Michael Pliner left Sytek in 1987. A year later, he founded Verity, a software company that focused on document search and distribution. He served as Verity’s CEO until 1993 before moving over to KLA-Tencor as vice president and general manager of its software division. In 1997, Pliner founded Vuent, which developed 3-D streaming models for the Internet. After selling Vuent in 2000, Pliner went on to serve as interim CEO for three different companies before founding yet another startup, FusionSeven, in 2011, which provided financial services software-as-a-service.

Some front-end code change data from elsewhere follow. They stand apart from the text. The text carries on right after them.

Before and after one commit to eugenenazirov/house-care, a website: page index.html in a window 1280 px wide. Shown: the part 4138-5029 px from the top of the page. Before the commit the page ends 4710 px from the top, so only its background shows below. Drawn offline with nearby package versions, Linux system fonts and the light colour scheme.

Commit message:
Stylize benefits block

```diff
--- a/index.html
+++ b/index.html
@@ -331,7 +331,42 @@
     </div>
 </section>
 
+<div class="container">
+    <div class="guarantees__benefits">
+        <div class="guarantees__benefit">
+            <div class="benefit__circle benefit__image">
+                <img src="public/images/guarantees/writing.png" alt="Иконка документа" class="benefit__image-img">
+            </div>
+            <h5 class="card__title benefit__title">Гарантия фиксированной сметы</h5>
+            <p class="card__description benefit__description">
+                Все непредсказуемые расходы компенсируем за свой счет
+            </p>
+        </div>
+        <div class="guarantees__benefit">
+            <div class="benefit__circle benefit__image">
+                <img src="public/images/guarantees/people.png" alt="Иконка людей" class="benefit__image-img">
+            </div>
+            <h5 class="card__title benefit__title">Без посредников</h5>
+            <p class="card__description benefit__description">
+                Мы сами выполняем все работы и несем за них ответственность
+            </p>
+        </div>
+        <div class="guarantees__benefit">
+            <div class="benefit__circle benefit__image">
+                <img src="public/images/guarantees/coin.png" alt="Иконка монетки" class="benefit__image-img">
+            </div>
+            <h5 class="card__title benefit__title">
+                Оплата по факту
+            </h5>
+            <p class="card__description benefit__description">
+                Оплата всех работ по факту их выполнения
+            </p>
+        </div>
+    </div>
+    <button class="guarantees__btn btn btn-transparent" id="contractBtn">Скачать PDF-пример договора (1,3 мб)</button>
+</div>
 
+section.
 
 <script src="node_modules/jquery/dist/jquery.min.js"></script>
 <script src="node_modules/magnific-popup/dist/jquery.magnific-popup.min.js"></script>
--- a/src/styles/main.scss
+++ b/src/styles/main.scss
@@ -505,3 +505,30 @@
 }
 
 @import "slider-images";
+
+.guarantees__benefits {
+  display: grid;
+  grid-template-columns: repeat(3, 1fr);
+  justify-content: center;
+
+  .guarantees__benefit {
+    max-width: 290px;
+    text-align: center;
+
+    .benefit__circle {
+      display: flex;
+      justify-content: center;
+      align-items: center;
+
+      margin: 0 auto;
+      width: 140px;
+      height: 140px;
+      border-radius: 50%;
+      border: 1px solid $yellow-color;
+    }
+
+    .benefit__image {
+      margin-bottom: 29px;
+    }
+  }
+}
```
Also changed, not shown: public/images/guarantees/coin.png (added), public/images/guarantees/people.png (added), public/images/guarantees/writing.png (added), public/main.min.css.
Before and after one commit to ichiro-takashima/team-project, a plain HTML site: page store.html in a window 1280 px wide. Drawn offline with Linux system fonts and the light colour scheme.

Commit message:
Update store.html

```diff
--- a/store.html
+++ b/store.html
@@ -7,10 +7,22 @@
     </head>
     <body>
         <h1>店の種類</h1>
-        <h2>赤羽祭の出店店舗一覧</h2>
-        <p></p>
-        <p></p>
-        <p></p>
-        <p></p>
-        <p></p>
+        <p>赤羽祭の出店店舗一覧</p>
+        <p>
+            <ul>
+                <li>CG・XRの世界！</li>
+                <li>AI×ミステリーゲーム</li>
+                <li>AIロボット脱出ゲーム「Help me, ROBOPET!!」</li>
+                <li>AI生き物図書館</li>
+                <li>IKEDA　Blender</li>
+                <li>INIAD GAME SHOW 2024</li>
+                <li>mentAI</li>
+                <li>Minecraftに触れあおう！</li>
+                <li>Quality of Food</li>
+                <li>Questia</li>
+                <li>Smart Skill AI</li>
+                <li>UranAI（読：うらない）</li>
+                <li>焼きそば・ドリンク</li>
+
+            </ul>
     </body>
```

The other Sytek employee featured in this episode, engineer Phil Edholm, continues to work in the industry as a communications and networking consultant. Edholm remained with Sytek through its acquisition by Hughes. He left the company in 1991. In 1995, he joined Nortel Networks, eventually rising to become chief technology officers of its enterprise business before departing in 2009.
UB Struggled to Market Vendor-Independent LAN
Ungermann-Bass–also known as UB–was started by Ralph Ungermann and Charlie Bass. Both men previously worked at Zilog, which famously developed the Z80 microprocessor used in many 8-bit computers of the 1980s. According to James Pelkey, Ungermann was “forced out” at Zilog and decided to start a LAN company. He recruited Bass and other disgruntled Zilog employees to form UB in 1979.
While Sytek focused on broadband-based LANs, UB’s specialty was Ethernet. As Bass alluded to during his Chronicles segments, Ethernet did become an industry standard, specifically the IEEE 802.3 standard that is still in use today. Bass had led the charge for Ethernet at UB and he decided to base the company’s early networking products on the Z80, which he was obviously quite familiar with from his Zilog days.
During the 1980s, UB adopted other networking technologies, including broadband and token ring, in an attempt to cement its position as a “vendor-independent” LAN company. Unlike its rival Sytek, UB managed to go public in June 1983. But the company was never very profitable, and following the October 1987 stock market crash, Ungermann went looking for a buyer, which he found in Tandem Computers. Tandem formally acquired UB in February 1988 for $260 million, with Ungermann staying on as a vice president. Tandem was later acquired by Compaq in 1997.
There’s limited information on Charlie Bass' post-UB career. Like many former Silicon Valley executives, he formed a venture capital firm, Bass Associates, in the late 1980s. He co-founded at least two other companies, Starlight Networks (a 1990s streaming media software developer) and Socket Mobile, which is still in business today. Bass also spent a number of years as a consulting professor of electrical engineering at Stanford.
Notes from the Random Access File
- This episode was recorded on September 26, 1983, although it aired sometime in October based on the “Random Access” segment.
- You can watch this episode at the Internet Archive.
- It’s never made clear exactly which Sytek device is used in Edholm’s demo. Based on the available product brochures from the time, my guess is it was the LocalNet 20/100 Z01 Option.
- When Charlie Bass referred to RS-232 as a “well-established standard,” he wasn’t kidding. The original RS-232 standard was introduced in 1960, so it was well over 20 years old when this Chronicles episode taped.
- Stewart Cheifet mentioned AT&T’s sale of software systems to its Japanese counterpart, Nippon. In an interesting historical footnote, AT&T controlled Japan’s telephone network during the post-World War II occupation until it was turned over to the state-created monopoly Nippon in 1952.